▶ What the task asks:
Pictures do not belong in your copy. Repeat all the other data exactly.

──────── Information provided ────────

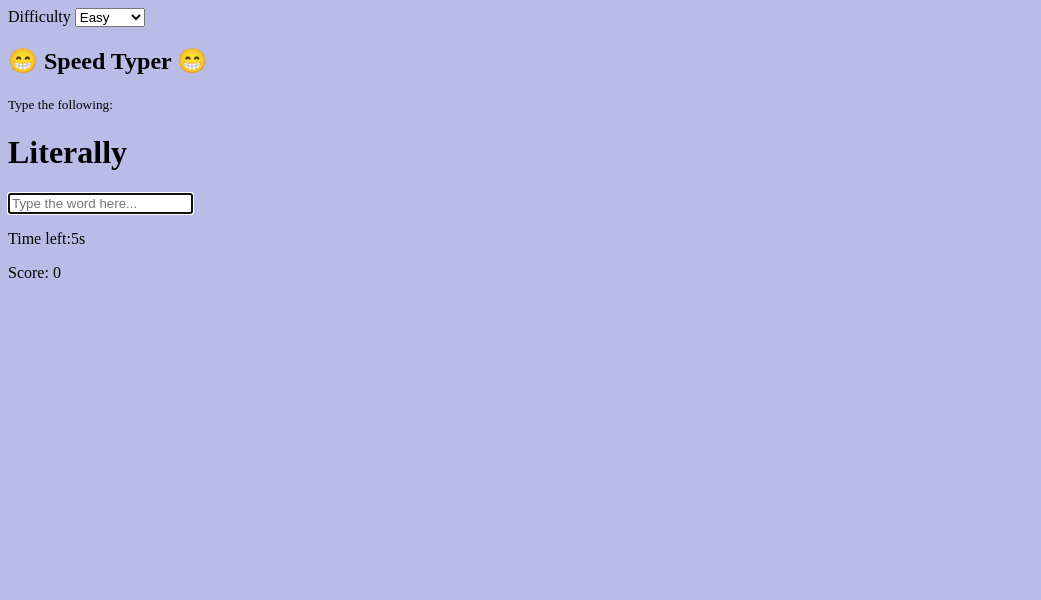
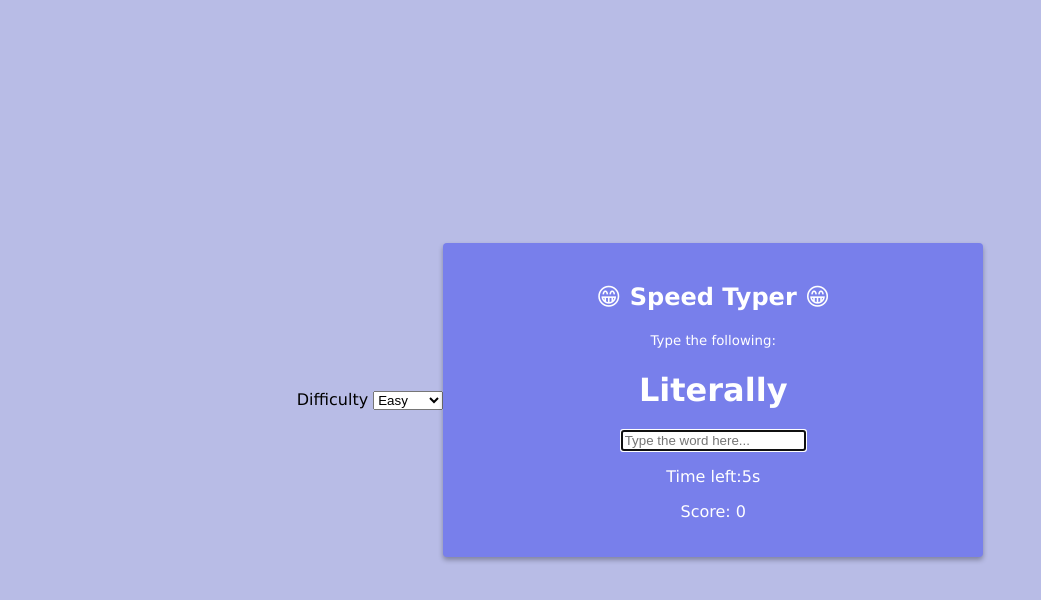
Before and after one commit to JAIRAM12/jairamgame, a plain HTML site: page index.html in a window 1280 px wide. Shown: the whole page, without its empty margins (0-1041 px from the left). Drawn offline with Linux system fonts and the light colour scheme.

Commit message:
Add files via upload

```diff
--- a/style.css
+++ b/style.css
@@ -1,4 +1,23 @@
 body
 {
     background-color: #b8bce6 ;
+    display: flex;
+    align-items: center;
+    justify-content: center;
+    min-height: 100vh;
+    margin: 0;
+    font-family: Verdana, Geneva, Tahoma;
 }
+
+.container
+{
+    background-color: #787feb;
+    padding: 20px;
+    border-radius: 4px;
+    box-shadow: 0 3px 5px rgba(0, 0, 0, 0.3);
+    color: #fff;
+    position:relative;
+    text-align: center;
+    width: 500px;
+
+}
```
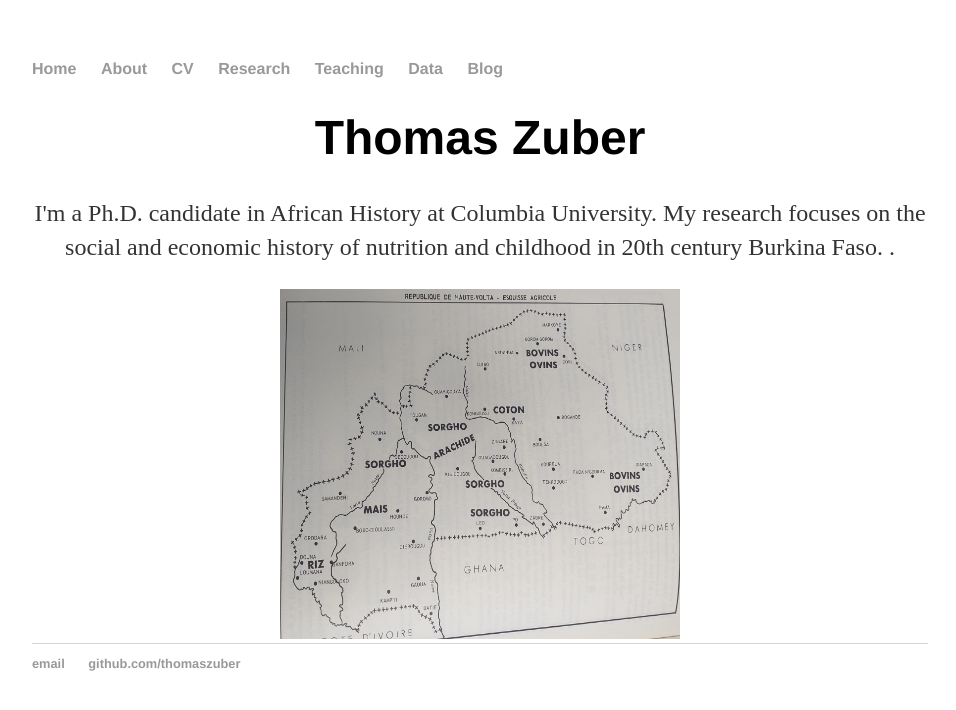
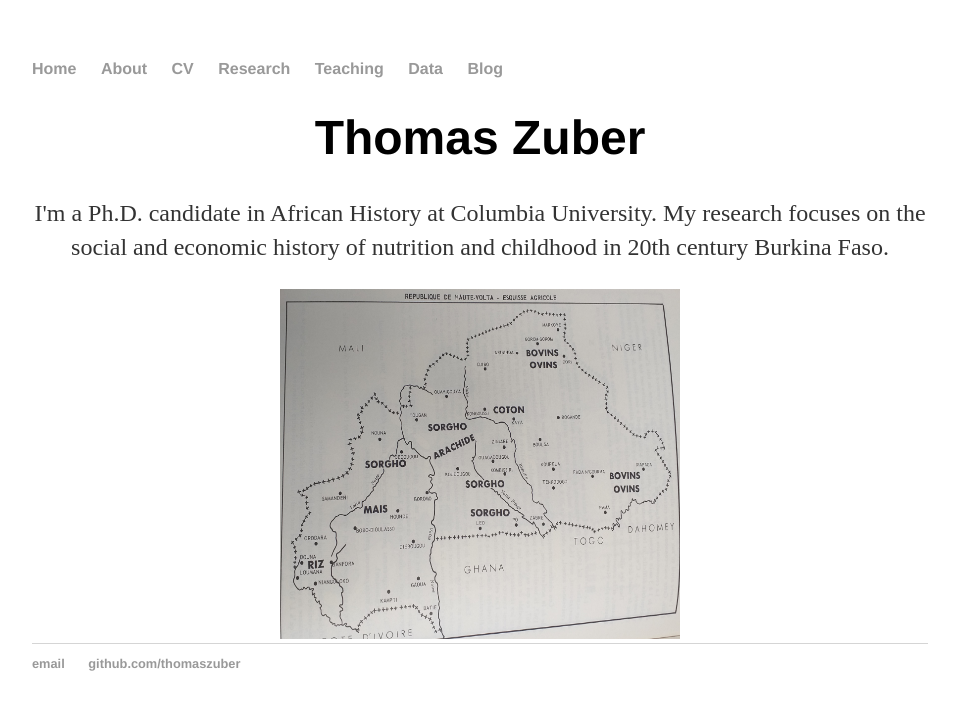
Before and after one commit to thomaszuber/thomaszuber.github.io, a Jekyll site: the page built from index.html, in a window 1280 px wide. Shown: the top 710 px of the page, without its empty margins (160-1116 px from the left). Built offline with Jekyll 4.4.1, drawn with Linux system fonts in a browser that asks for light colours.

Commit message:
Update index.html

```diff
--- a/index.html
+++ b/index.html
@@ -7,6 +7,6 @@ title: Thomas Zuber, PhD Candidate
 	<p>I'm a Ph.D. candidate in African History at Columbia University.
 		My research focuses on the social and economic history of nutrition and childhood in 20th century Burkina Faso.
 
-. </p>
+</p>
 	<img src="/map.jpg" width = "400" height = "350">
 </div><!-- /.blurb -->
```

────────

▶ Answer to the problem:
Before and after one commit to JAIRAM12/jairamgame, a plain HTML site: page index.html in a window 1280 px wide. Shown: the whole page, without its empty margins (0-1041 px from the left). Drawn offline with Linux system fonts and the light colour scheme.

Commit message:
Add files via upload

```diff
--- a/style.css
+++ b/style.css
@@ -1,4 +1,23 @@
 body
 {
     background-color: #b8bce6 ;
+    display: flex;
+    align-items: center;
+    justify-content: center;
+    min-height: 100vh;
+    margin: 0;
+    font-family: Verdana, Geneva, Tahoma;
 }
+
+.container
+{
+    background-color: #787feb;
+    padding: 20px;
+    border-radius: 4px;
+    box-shadow: 0 3px 5px rgba(0, 0, 0, 0.3);
+    color: #fff;
+    position:relative;
+    text-align: center;
+    width: 500px;
+
+}
```
Before and after one commit to thomaszuber/thomaszuber.github.io, a Jekyll site: the page built from index.html, in a window 1280 px wide. Shown: the top 710 px of the page, without its empty margins (160-1116 px from the left). Built offline with Jekyll 4.4.1, drawn with Linux system fonts in a browser that asks for light colours.

Commit message:
Update index.html

```diff
--- a/index.html
+++ b/index.html
@@ -7,6 +7,6 @@ title: Thomas Zuber, PhD Candidate
 	<p>I'm a Ph.D. candidate in African History at Columbia University.
 		My research focuses on the social and economic history of nutrition and childhood in 20th century Burkina Faso.
 
-. </p>
+</p>
 	<img src="/map.jpg" width = "400" height = "350">
 </div><!-- /.blurb -->
```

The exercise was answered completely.